RTÉ head of sport says broadcaster does not stop people in the north watching gaelic games
RTÉ is a "32-county broadcaster" and "do not stop people in the north watching gaelic games", its new head of sport has said.
However, Declan McBennett also re-iterated that problems whereby northern viewers cannot access RTÉ because of IP (internet protocol) addresses defaulting to locations in England are not his responsibility.
RTÉ and TG4 programmes are often 'geo-blocked' for northern web users whose devices are incorrectly linked to England.
Mr McBennett has recently taken over from Ryle Nugent, who left RTÉ in June after 24 years.
Last weekend RTÉ said it dealt with "dozens" of complaints from frustrated GAA fans across the north who were left unable to watch a live broadcast of the All-Ireland qualifier between Armagh and Roscommon.
The match, which was screened online via the RTÉ News Now channel, was unavailable on the RTÉ Player.
In an interview with Gaelic Life newspaper published this week, Mr McBennett said RTÉ gets "a lot of criticism", of which he claimed 10 per cent is "perfectly legitimate".
"We didn't draw up the rights agreement. If you have a UK ISP address then it's going to be blocked to you because that's what technology does," he said.

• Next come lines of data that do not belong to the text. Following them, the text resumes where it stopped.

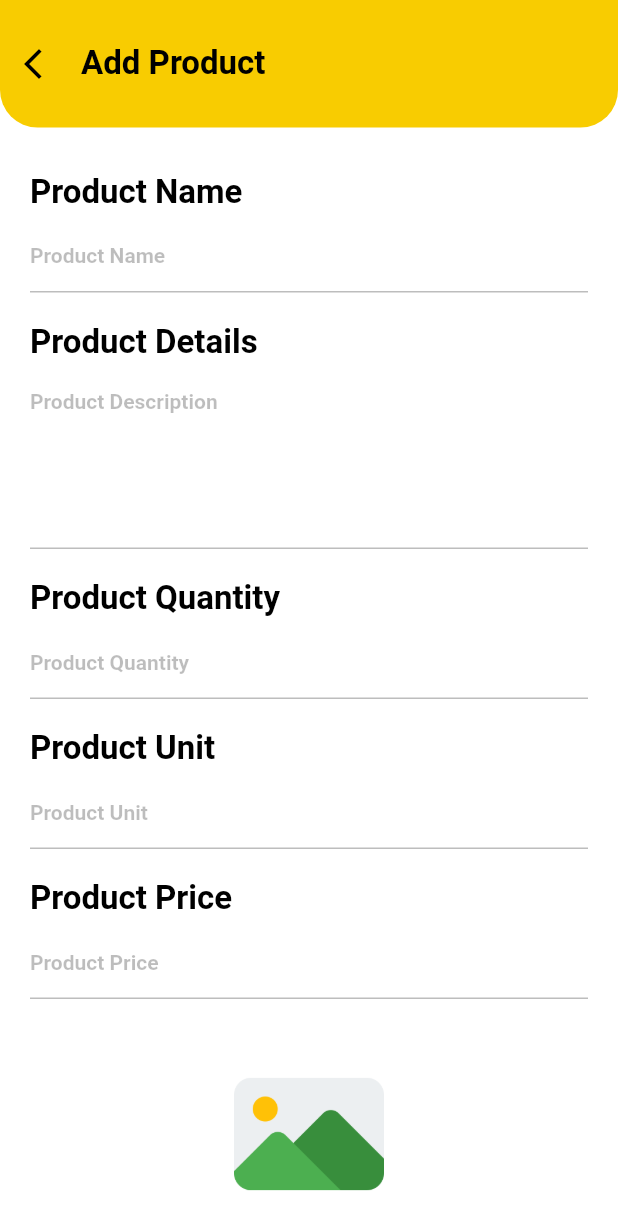
After one commit to emondd4/softtic_assessment, a Flutter app: the AddProductPage screen opened by its route, on a phone screen of 412 x 824 dp. The commit adds this screen. Shown: the top 1230 px of the screen. Run offline on Flutter 3.47's test engine with Material 2 defaults, Android fonts, the phone set to English and light mode, and no system bars; our stand-ins replace connectivity, dio, flutter_easyloading, get, image_picker, logger and 3 more; accounts and stored records are empty; network calls fail.

Commit message:
add products done

```diff
--- a/lib/constant/getPagesConstant.dart
+++ b/lib/constant/getPagesConstant.dart
@@ -1,8 +1,10 @@
 import 'package:get/get_navigation/src/routes/get_route.dart';
 import 'package:softtic_assessment/constant/routeConstant.dart';
+import 'package:softtic_assessment/screens/AddProductScreen.dart';
 import 'package:softtic_assessment/screens/homeScreen.dart';
 import 'package:softtic_assessment/screens/loginScreen.dart';
 
+import '../screens/binding/addProductBinding.dart';
 import '../screens/binding/homeBinding.dart';
 import '../screens/binding/loginBinding.dart';
 import '../screens/binding/profileBinding.dart';
@@ -21,4 +23,8 @@ List<GetPage> getPages = [
       name: RouteConstant.profileScreen,
       page: () => const ProfilePage(),
       binding: ProfileScreenBinding()),
+  GetPage(
+      name: RouteConstant.addProductScreen,
+      page: () => const AddProductPage(),
+      binding: AddProductBinding()),
 ];
--- a/lib/constant/routeConstant.dart
+++ b/lib/constant/routeConstant.dart
@@ -3,4 +3,5 @@ class RouteConstant{
   static const String homeScreen = '/home_screen';
   static const String loginScreen = '/login_screen';
   static const String profileScreen = '/profile_screen';
+  static const String addProductScreen = '/addProductScreen';
 }
--- /dev/null
+++ b/lib/dataModel/AddProductBaseResponse.dart
@@ -0,0 +1,180 @@
+class AddProductBaseResponse {
+  AddProductBaseResponse({
+      this.id,
+      this.name,
+      this.barcode,
+      this.description,
+      this.subCategory,
+      this.brand,
+      this.quantity,
+      this.productPrice,
+      this.image,});
+
+  AddProductBaseResponse.fromJson(dynamic json) {
+    id = json['id'];
+    name = json['name'];
+    barcode = json['barcode'];
+    description = json['description'];
+    subCategory = json['subCategory'] != null ? SubCategory.fromJson(json['subCategory']) : null;
+    brand = json['brand'] != null ? Brand.fromJson(json['brand']) : null;
+    quantity = json['quantity'] != null ? Quantity.fromJson(json['quantity']) : null;
+    productPrice = json['productPrice'] != null ? ProductPrice.fromJson(json['productPrice']) : null;
+    image = json['image'];
+  }
+  int? id;
+  String? name;
+  String? barcode;
+  String? description;
+  SubCategory? subCategory;
+  Brand? brand;
+  Quantity? quantity;
+  ProductPrice? productPrice;
+  String? image;
+
+  Map<String, dynamic> toJson() {
+    final map = <String, dynamic>{};
+    map['id'] = id;
+    map['name'] = name;
+    map['barcode'] = barcode;
+    map['description'] = description;
+    if (subCategory != null) {
+      map['subCategory'] = subCategory?.toJson();
+    }
+    if (brand != null) {
+      map['brand'] = brand?.toJson();
+    }
+    if (quantity != null) {
+      map['quantity'] = quantity?.toJson();
+    }
+    if (productPrice != null) {
+      map['productPrice'] = productPrice?.toJson();
+    }
+    map['image'] = image;
+    return map;
+  }
+
+}
+
+class ProductPrice {
+  ProductPrice({
+      this.id,
+      this.price,
+      this.unitPrice,
+      this.mrp,});
+
+  ProductPrice.fromJson(dynamic json) {
+    id = json['id'];
+    price = json['price'];
+    unitPrice = json['unitPrice'];
+    mrp = json['mrp'];
+  }
+  int? id;
+  double? price;
+  double? unitPrice;
+  double? mrp;
+
+  Map<String, dynamic> toJson() {
+    final map = <String, dynamic>{};
+    map['id'] = id;
+    map['price'] = price;
+    map['unitPrice'] = unitPrice;
+    map['mrp'] = mrp;
+    return map;
+  }
+
+}
+
+class Quantity {
+  Quantity({
+      this.id,
+      this.quantity,
+      this.unit,
+      this.unitValue,
+      this.pastQuantity,});
+
+  Quantity.fromJson(dynamic json) {
+    id = json['id'];
+    quantity = json['quantity'];
+    unit = json['unit'];
+    unitValue = json['unitValue'];
+    pastQuantity = json['pastQuantity'];
+  }
+  int? id;
+  int? quantity;
+  String? unit;
+  double? unitValue;
+  int? pastQuantity;
+
+  Map<String, dynamic> toJson() {
+    final map = <String, dynamic>{};
+    map['id'] = id;
+    map['quantity'] = quantity;
+    map['unit'] = unit;
+    map['unitValue'] = unitValue;
+    map['pastQuantity'] = pastQuantity;
+    return map;
+  }
+
+}
+
+class Brand {
+  Brand({
+      this.id,
+      this.name,
+      this.description,
+      this.image,});
+
+  Brand.fromJson(dynamic json) {
+    id = json['id'];
+    name = json['name'];
+    description = json['description'];
+    image = json['image'];
+  }
+  int? id;
+  dynamic name;
+  dynamic description;
+  dynamic image;
+
+  Map<String, dynamic> toJson() {
+    final map = <String, dynamic>{};
+    map['id'] = id;
+    map['name'] = name;
+    map['description'] = description;
+    map['image'] = image;
+    return map;
+  }
+
+}
+
+class SubCategory {
+  SubCategory({
+      this.id,
+      this.name,
+      this.image,
+      this.description,
+      this.category,});
+
+  SubCategory.fromJson(dynamic json) {
+    id = json['id'];
+    name = json['name'];
+    image = json['image'];
+    description = json['description'];
+    category = json['category'];
+  }
+  int? id;
+  dynamic name;
+  dynamic image;
+  dynamic description;
+  dynamic category;
+
+  Map<String, dynamic> toJson() {
+    final map = <String, dynamic>{};
+    map['id'] = id;
+    map['name'] = name;
+    map['image'] = image;
+    map['description'] = description;
+    map['category'] = category;
+    return map;
+  }
+
+}
--- /dev/null
+++ b/lib/screens/AddProductScreen.dart
@@ -0,0 +1,239 @@
+import 'dart:io';
+
+import 'package:flutter/material.dart';
+import 'package:get/get.dart';
+import 'package:softtic_assessment/screens/controller/addProductController.dart';
+import 'package:softtic_assessment/utils/AppImageUitls.dart';
+import 'package:softtic_assessment/utils/app_common_util.dart';
+
+import '../utils/AppColorUtils.dart';
+import '../utils/app_ui_utils.dart';
+import '../utils/spacers.dart';
+
+class AddProductPage extends StatefulWidget {
+  const AddProductPage({Key? key}) : super(key: key);
+
+  @override
+  State<AddProductPage> createState() => _AddProductPageState();
+}
+
+class _AddProductPageState extends State<AddProductPage> {
+
+  late TextEditingController nameController;
+  late TextEditingController descriptionController;
+  late TextEditingController quantityController;
+  late TextEditingController unitController;
+  late TextEditingController priceController;
+
+  AddProductController addProductController = Get.put(AddProductController());
+
+  @override
+  void initState() {
+    nameController = TextEditingController();
+    descriptionController = TextEditingController();
+    quantityController = TextEditingController();
+    unitController = TextEditingController();
+    priceController = TextEditingController();
+    super.initState();
+  }
+
+  @override
+  Widget build(BuildContext context) {
+    return SafeArea(
+      child: Scaffold(
+        body: Container(
+          color: Colors.white,
+          height: CommonUtil.instance.getScreenHeight(context),
+          width: CommonUtil.instance.getScreenHeight(context),
+          child: Column(
+            children: [
+              Container(
+                height: 85.0,
+                decoration: BoxDecoration(
+                    borderRadius: const BorderRadius.only(
+                        bottomLeft: Radius.circular(25.0),
+                        bottomRight: Radius.circular(25.0)),
+                    color: AppColorUtils.instance.yellow),
+                child: Padding(
+                  padding: const EdgeInsets.only(left: 10.0, right: 10.0),
+                  child: Row(
+                    children: [
+                      InkWell(
+                          onTap: () {
+                            Get.back();
+                          },
+                          child: const Icon(Icons.arrow_back_ios_new_sharp, color: Colors.black,)
+                      ),
+                      HSpacer20(),
+                      const Text(
+                        "Add Product",
+                        style: TextStyle(
+                            fontSize: 22.0,
+                            fontWeight: FontWeight.w600,
+                            color: Colors.black),
+                      ),
+                    ],
+                  ),
+                ),
+              ),
+              Expanded(
+                child: SingleChildScrollView(
+                  child: Padding(
+                    padding: const EdgeInsets.fromLTRB(20.0,10.0,20.0,10.0),
+                    child: Column(
+                      crossAxisAlignment: CrossAxisAlignment.start,
+                       children: [
+                         VSpacer20(),
+                         const Text(
+                           "Product Name",
+                           style: TextStyle(
+                               fontSize: 22.0,
+                               fontWeight: FontWeight.w600,
+                               color: Colors.black),
+                         ),
+                         VSpacer5(),
+                         TextField(
+                           controller: nameController,
+                           decoration: const InputDecoration(
+                             border: InputBorder.none,
+                             hintText: "Product Name",
+                             hintStyle: TextStyle(fontSize: 14.0, fontWeight: FontWeight.w600, color: Colors.black26),
+                           ),
+                           keyboardType: TextInputType.text,
+                         ),
+                         Container(height: 1,width: MediaQuery.of(context).size.width,color: Colors.black26,),
+                         VSpacer20(),
+
+                         const Text(
+                           "Product Details",
+                           style: TextStyle(
+                               fontSize: 22.0,
+                               fontWeight: FontWeight.w600,
+                               color: Colors.black),
+                         ),
+                         VSpacer5(),
+                         TextField(
+                           controller: descriptionController,
+                           decoration: const InputDecoration(
+                             border: InputBorder.none,
+                             hintText: "Product Description",
+                             hintStyle: TextStyle(fontSize: 14.0, fontWeight: FontWeight.w600, color: Colors.black26),
+                           ),
+                           maxLines: 5,
+                           keyboardType: TextInputType.text,
+                         ),
+                         Container(height: 1,width: MediaQuery.of(context).size.width,color: Colors.black26,),
+                         VSpacer20(),
+
+                         const Text(
+                           "Product Quantity",
+                           style: TextStyle(
+                               fontSize: 22.0,
+                               fontWeight: FontWeight.w600,
+                               color: Colors.black),
+                         ),
+                         VSpacer5(),
+                         TextField(
+                           controller: quantityController,
+                           decoration: const InputDecoration(
+                             border: InputBorder.none,
+                             hintText: "Product Quantity",
+                             hintStyle: TextStyle(fontSize: 14.0, fontWeight: FontWeight.w600, color: Colors.black26),
+                           ),
+                           keyboardType: TextInputType.number,
+                         ),
+                         Container(height: 1,width: MediaQuery.of(context).size.width,color: Colors.black26,),
+                         VSpacer20(),
+
+                         const Text(
+                           "Product Unit",
+                           style: TextStyle(
+                               fontSize: 22.0,
+                               fontWeight: FontWeight.w600,
+                               color: Colors.black),
+                         ),
+                         VSpacer5(),
+                         TextField(
+                           controller: unitController,
+                           decoration: const InputDecoration(
+                             border: InputBorder.none,
+                             hintText: "Product Unit",
+                             hintStyle: TextStyle(fontSize: 14.0, fontWeight: FontWeight.w600, color: Colors.black26),
+                           ),
+                           keyboardType: TextInputType.text,
+                         ),
+                         Container(height: 1,width: MediaQuery.of(context).size.width,color: Colors.black26,),
+                         VSpacer20(),
+
+                         const Text(
+                           "Product Price",
+                           style: TextStyle(
+                               fontSize: 22.0,
+                               fontWeight: FontWeight.w600,
+                               color: Colors.black),
+                         ),
+                         VSpacer5(),
+                         TextField(
+                           controller: priceController,
+                           decoration: const InputDecoration(
+                             border: InputBorder.none,
+                             hintText: "Product Price",
+                             hintStyle: TextStyle(fontSize: 14.0, fontWeight: FontWeight.w600, color: Colors.black26),
+                           ),
+                           keyboardType: TextInputType.number,
+                         ),
+                         Container(height: 1,width: MediaQuery.of(context).size.width,color: Colors.black26,),
+                         VSpacer40(),
+
+                         InkWell(
+                           onTap: () {
+                              addProductController.imageDialog();
+                           },
+                           child: Obx(() => addProductController.isImagePicked == true
+                               ? Center(child: Image.file(addProductController.imagePath!,height: 150,width: 120,),)
+                               : Center(child: Image.asset(AppImageUtils.instance.placeholderImage,height: 100,width: 120,))
+                           ),
+                         ),
+
+                         VSpacer20(),
+                         Padding(
+                           padding: const EdgeInsets.fromLTRB(0.0,5.0,0.0,5.0),
+                           child: InkWell(
+                             onTap: () {
+                                if(quantityController.text.isEmpty){
+                                  UIUtil.instance.showToast(context, "Quantity Can't Be Empty");
+                                  return;
+                                }
+
+                                if(priceController.text.isEmpty){
+                                  UIUtil.instance.showToast(context, "Price Can't Be Empty");
+                                  return;
+                                }
+
+                                addProductController.validateRequest(nameController.text,descriptionController.text,int.parse(quantityController.text),unitController.text,int.parse(priceController.text));
+
+                             },
+                             child: Container(
+                               height: 43.0,
+                               width: MediaQuery.of(context).size.width,
+                               decoration: BoxDecoration(
+                                   borderRadius: BorderRadius.circular(10.0),
+                                   color: AppColorUtils.instance.yellow
+                               ),
+                               child: const Center(child: Text("Save Product", style: TextStyle(fontSize: 18.0, fontWeight: FontWeight.w600, color: Colors.black),)),
+                             ),
+                           ),
+                         ),
+
+                       ],
+                    ),
+                  ),
+                ),
+              )
+            ],
+          ),
+        ),
+      ),
+    );
+  }
+}
--- /dev/null
+++ b/lib/screens/controller/addProductController.dart
@@ -0,0 +1,121 @@
+import 'dart:io';
+
+import 'package:flutter/services.dart';
+import 'package:get/get.dart';
+import 'package:image_picker/image_picker.dart';
+import 'package:softtic_assessment/dataModel/AddProductBaseResponse.dart';
+
+import '../../network/api_repository.dart';
+import '../../utils/app_common_util.dart';
+import '../../utils/app_ui_utils.dart';
+import 'homeController.dart';
+
+class AddProductController extends GetxController{
+
+  final ApiRepository _apiRepository = ApiRepository();
+  File? imagePath;
+  HomeDataController homeDataController = Get.put(HomeDataController());
+
+  var isImagePicked = false.obs;
+
+  @override
+  Future<void> onInit() async {
+    super.onInit();
+  }
+
+  @override
+  Future<void> onReady() async {
+    super.onReady();
+  }
+
+  @override
+  void onClose() {}
+
+  Future imageDialog() async {
+    try {
+      final image = await ImagePicker().pickImage(source: ImageSource.gallery);
+      if(image == null) return;
+      final imageTemp = File(image.path);
+      imagePath = imageTemp;
+      isImagePicked(true);
+      //print(imagePath);
+    } on PlatformException catch(e) {
+      print('Failed to pick image: $e');
+    }
+  }
+
+  void validateRequest(String name, String details,int quantity,String unit, int price){
+    if(name.isEmpty){
+      UIUtil.instance.showToast(Get.context, "Name Can't Be Empty");
+      return;
+    }
+
+    if(details.isEmpty){
+      UIUtil.instance.showToast(Get.context, "Details Can't Be Empty");
+      return;
+    }
+
+    if(unit.isEmpty){
+      UIUtil.instance.showToast(Get.context, "Unit Can't Be Empty");
+      return;
+    }
+
+    if(imagePath?.path.isEmpty == true){
+      UIUtil.instance.showToast(Get.context, "Please Select Image");
+      return;
+    }
+
+    addProduct(name, details,quantity,unit,price,imagePath!.path);
+  }
+
+  ///Api Calls
+  /// Api Calls
+  Future addProduct(String name,String details, int quantity,String unit,int price, String imagePath) async {
+
+    var body = {
+      "name": name,
+      "barcode": "barcode69",
+      "description": details,
+      "image": imagePath,
+      "subCategory": 1851,
+      "brand": 1901,
+      "quantity": {
+        "quantity": quantity,
+        "unit": unit,
+        "unitValue": 0,
+        "pastQuantity": 0
+      },
+      "productPrice": {
+        "price": price,
+        "unitPrice": 0,
+        "mrp": 0
+      }
+    };
+
+    CommonUtil.instance.internetCheck().then((value) async {
+      if (value) {
+        UIUtil.instance.showLoading();
+        _apiRepository.addProduct(Get.context, null, body,
+            onSuccess: (AddProductBaseResponse? response) async {
+              UIUtil.instance.stopLoading();
+              if (response != null) {
+                if (response.name?.isNotEmpty == true) {
+                  UIUtil.instance.showToast(Get.context, "Product Added Successfully");
+                  homeDataController.getProductsList();
+                  Get.back();
+                } else {
+                  UIUtil.instance.onFailed("Failed to Add Product");
+                }
+              } else {
+                UIUtil.instance.onFailed('Adding Failed');
+              }
+            }, onFailure: (String error) {
+
+            });
+      } else {
+        UIUtil.instance.stopLoading();
+        UIUtil.instance.onNoInternet();
+      }
+    });
+  }
+}
--- a/lib/screens/homeScreen.dart
+++ b/lib/screens/homeScreen.dart
@@ -2,6 +2,7 @@ import 'package:flutter/material.dart';
 import 'package:get/get.dart';
 import 'package:get/get_core/src/get_main.dart';
 import 'package:lottie/lottie.dart';
+import 'package:softtic_assessment/screens/AddProductScreen.dart';
 import 'package:softtic_assessment/screens/controller/homeController.dart';
 import 'package:softtic_assessment/screens/profileScreen.dart';
 import 'package:softtic_assessment/utils/AppColorUtils.dart';
@@ -100,7 +101,9 @@ class _HomePageState extends State<HomePage> {
         ),
       ),
       floatingActionButton: FloatingActionButton(
-        onPressed: () {},
+        onPressed: () {
+          Get.to(() => const AddProductPage());
+        },
         backgroundColor: AppColorUtils.instance.yellow,
         child: const Icon(
           Icons.add,
--- a/lib/screens/loginScreen.dart
+++ b/lib/screens/loginScreen.dart
@@ -1,6 +1,5 @@
 import 'package:flutter/material.dart';
 import 'package:get/get.dart';
-import 'package:get/get_connect/http/src/utils/utils.dart';
 import 'package:softtic_assessment/screens/controller/loginController.dart';
 import 'package:softtic_assessment/utils/AppColorUtils.dart';
 
--- a/lib/screens/profileScreen.dart
+++ b/lib/screens/profileScreen.dart
@@ -26,7 +26,7 @@ class _ProfilePageState extends State<ProfilePage> {
         child: SingleChildScrollView(
           child: Column(
             children: [
-              Container(
+              SizedBox(
                 height: 200,
                 width: MediaQuery.of(context).size.width,
                 child: Stack(
--- a/lib/utils/AppImageUitls.dart
+++ b/lib/utils/AppImageUitls.dart
@@ -8,5 +8,6 @@ class AppImageUtils{
   String homeAnim = "assets/lottie/home.json";
   String shopImage = "assets/images/shop.png";
   String userImage = "assets/images/user.png";
+  String placeholderImage = "assets/images/placeholder.png";
 
 }
--- a/pubspec.yaml
+++ b/pubspec.yaml
@@ -32,6 +32,7 @@ dependencies:
   #UI Essentials
   lottie: ^2.3.2
   flutter_easyloading: ^3.0.3
+  image_picker: 0.8.7+4
 
 dev_dependencies:
   flutter_test:
```
Also changed, not shown: lib/network/api_repository.dart (+18 -0 lines), lib/screens/binding/addProductBinding.dart (added, +13 -0 lines), assets/images/placeholder.png (added), pubspec.lock, 1 other file.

"I want as many people as possible in the 32 counties to see as much gaelic games as possible.
"I understand their frustration, I share their frustration. The issue, however, is not RTÉ geo-blocking, the issue is your internet service provider recognising you as being from a particular jurisdiction."
Asked whether RTÉ has the power to lift restrictions on GAA content, Mr McBennett replied: "No, because the UK rights are held by Sky and we have to operate within the terms of the contract."
Mr McBennett, who is from Co Monaghan but now lives in Armagh, said that GAA coverage could only be increased through a combination of contracts and technology.
"We are the national broadcaster and the national broadcaster, to our minds, is 32 counties.
"We have to work towards finding a contractual situation...and then a technology solution which allows us to get as much gaelic games coverage to as many people as possible across the island," he added.
In 2015, a briefing report from Ofcom, the communications regulator, was provided to members of the assembly's enterprise, trade and investment committee, which was exploring the possibility of seeking a separate IP address for the north.
The Ofcom report said this would be "inefficient and costly" and queried whether such a service would always be accurate.